Giant UK pub chain JD Wetherspoons has come to Oban. Despite outcries from local pub and trade associations, The Corryvreckan opened on a prime site at the pier in February. Taking over a former clothing store, the pub has transformed an otherwise ho hum location into a stylish landmark. Since it opened, every time I pass by it is crowded to overflowing.
I have always been an advocate for buying local- and chains, especially restaurant chains, are anathema to me. Oban is very nearly devoid of chain pubs or eateries, but, being a resort town, there is one downside to this for the locals, and that is price. The cost of a lunch in most any place can run what a nice supper would cost in Glasgow. A friend recently told me he had a business lunch with three courses and one pint at a local landmark restaurant and the bill came to nearly 50 pounds! The cost of supper at one of the several lovely pubs, well, it is almost cost prohibitive for us middle class. For Rab and I to eat supper out, even at our local, it is upwards of the cost of four meals in Edinburgh. The quality is broadly excellent- local produce such as seafood, beef and spirits, nicely prepared and the service is nearly always above par. But going out for a pint or two and a meal can only be a rare treat in Oban. I know that is the price we pay for living in a holiday destination and I wouldn’t trade it for life in the Big Smoke, but it is a sad fact.
Despite my bias against chains, my curiosity got the better of me. The talk about town was how you could get a meal and a pint for half of what you would pay at a local. Sure, it’s just chain pub food, they said, but you can’t beat the price with a stick. And besides, Oban is so quiet in the winter I was up for a new experience. Rab resisted- “It’s just mass produced food with no atmosphere,” he insisted. I understood, but I had to see for myself. So after working up an appetite at the gym one night, we stopped in.
The place is the size of a ballroom, with vaulted ceilings and big glass doors and windows to take advantage of the view over the bay. Everything is faced with wood planks to look like a boat and whisky barrels are used for decoration. Quotes inspired by sailing jargon don the walls. It is kitschy but not as offensive as, for example, U.S. based Applebee’s chain pubs, which are decorated in early American Crap From Your Attic. As usual, it was packed with couples, tourists, after work parties and families, and the open floor plan made it terribly loud, to the point we almost had to shout to talk to each other over the table.

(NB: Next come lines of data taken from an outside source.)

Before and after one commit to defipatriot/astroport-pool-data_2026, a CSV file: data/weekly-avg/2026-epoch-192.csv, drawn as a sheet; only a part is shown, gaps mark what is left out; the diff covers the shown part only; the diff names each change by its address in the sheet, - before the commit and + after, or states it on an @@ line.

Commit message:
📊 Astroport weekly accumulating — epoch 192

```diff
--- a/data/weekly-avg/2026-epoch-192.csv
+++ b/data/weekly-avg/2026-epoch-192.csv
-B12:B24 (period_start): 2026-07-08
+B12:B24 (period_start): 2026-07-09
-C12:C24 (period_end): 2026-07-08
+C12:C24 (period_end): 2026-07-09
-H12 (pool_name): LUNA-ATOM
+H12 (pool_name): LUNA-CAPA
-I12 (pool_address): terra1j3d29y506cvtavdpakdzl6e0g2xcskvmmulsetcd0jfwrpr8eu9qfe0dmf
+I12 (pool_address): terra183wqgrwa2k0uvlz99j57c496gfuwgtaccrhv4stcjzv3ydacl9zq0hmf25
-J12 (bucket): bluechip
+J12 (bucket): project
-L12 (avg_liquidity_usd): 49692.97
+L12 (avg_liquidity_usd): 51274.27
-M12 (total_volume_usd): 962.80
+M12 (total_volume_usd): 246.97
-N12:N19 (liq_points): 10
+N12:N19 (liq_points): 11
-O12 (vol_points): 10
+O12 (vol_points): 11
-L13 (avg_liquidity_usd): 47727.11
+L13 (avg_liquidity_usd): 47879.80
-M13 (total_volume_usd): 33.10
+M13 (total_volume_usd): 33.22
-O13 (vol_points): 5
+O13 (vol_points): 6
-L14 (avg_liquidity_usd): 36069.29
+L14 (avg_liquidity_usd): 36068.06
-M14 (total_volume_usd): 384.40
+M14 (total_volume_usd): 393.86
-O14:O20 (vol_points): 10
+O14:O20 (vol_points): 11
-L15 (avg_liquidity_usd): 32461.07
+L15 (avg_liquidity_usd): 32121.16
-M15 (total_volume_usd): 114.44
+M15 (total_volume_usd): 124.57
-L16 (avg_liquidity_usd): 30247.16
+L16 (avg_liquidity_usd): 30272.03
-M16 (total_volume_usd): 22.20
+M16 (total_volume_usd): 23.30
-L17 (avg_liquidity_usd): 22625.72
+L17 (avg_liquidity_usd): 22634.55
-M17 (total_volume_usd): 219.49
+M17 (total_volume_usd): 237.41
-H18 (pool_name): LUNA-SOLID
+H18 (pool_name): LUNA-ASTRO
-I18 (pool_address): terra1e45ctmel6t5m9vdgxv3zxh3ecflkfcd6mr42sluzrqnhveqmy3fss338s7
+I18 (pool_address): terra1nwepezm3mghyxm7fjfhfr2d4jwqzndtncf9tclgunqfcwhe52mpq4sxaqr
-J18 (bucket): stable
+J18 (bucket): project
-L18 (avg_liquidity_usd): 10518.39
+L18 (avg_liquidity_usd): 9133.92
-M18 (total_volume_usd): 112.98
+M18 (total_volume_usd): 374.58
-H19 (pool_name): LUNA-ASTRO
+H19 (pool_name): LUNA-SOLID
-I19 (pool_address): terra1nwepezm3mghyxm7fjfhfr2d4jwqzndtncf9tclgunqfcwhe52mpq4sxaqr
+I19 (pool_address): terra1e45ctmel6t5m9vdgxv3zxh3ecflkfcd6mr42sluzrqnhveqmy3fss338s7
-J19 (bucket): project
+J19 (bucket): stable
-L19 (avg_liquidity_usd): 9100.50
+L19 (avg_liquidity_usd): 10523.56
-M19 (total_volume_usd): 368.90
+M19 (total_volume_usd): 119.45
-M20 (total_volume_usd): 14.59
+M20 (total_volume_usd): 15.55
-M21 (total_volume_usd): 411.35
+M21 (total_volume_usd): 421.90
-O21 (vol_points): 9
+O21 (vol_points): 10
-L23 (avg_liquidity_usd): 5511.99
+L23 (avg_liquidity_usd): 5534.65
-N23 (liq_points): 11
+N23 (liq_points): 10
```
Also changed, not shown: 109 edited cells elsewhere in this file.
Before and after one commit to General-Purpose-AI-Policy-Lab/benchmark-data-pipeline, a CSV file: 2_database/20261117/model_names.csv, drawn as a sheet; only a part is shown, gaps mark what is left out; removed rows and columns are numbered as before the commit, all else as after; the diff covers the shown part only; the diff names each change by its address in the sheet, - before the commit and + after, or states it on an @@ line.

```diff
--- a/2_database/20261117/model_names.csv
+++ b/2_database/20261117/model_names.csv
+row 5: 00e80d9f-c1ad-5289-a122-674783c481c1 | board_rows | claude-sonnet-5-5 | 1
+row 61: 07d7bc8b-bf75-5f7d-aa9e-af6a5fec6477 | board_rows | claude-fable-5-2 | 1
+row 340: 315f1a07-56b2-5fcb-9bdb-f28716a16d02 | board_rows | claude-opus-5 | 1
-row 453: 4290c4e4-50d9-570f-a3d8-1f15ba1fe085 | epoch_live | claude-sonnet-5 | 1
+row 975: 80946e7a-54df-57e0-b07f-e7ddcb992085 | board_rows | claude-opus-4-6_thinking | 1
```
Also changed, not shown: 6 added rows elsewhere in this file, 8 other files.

The procedure is to order at the bar and your order is brought out to you. The “southern style” chicken strips dinner looked good to me- as long as I was selling out, I might as well do it with some good ole American junk food! (I have had fried chicken only once since my arrival last year, and that was at a Kentucky Fried Chicken in Stirling.) Rab got the Balmoral style chicken, which is haggis and whisky sauce over a chicken breast, with the usual steamed veggie and mashed potato sides. Our food arrived in about 15 minutes, and was not so much served to us as slung onto our table as the server raced past us and was gone in a flash, with no checking to make sure our order was correct or if we needed anything else.
The verdict on the food was as expected- mass produced and tasting only slightly better than a frozen dinner, which it most likely was. The Jack Daniels honey glaze dipping sauce that came with meal was way TOO much like a straight shot of Jack- good maybe on its own, but I wouldn’t dunk my chicken straight in it. There was no chance, however, to get another type of condiment- getting the attention of a server was a nonstarter- they were too quick for me- and the line three deep at the bar seemed not worth the bother. So much for service- you can get better at a fast food joint. The bill- also as expected- pretty cheap, less than 20 quid. That’s a bit more than you would pay at a chippy for a fish dinner, but frankly, a meal at any chippy in town would have been preferable. At least there the food is fresh.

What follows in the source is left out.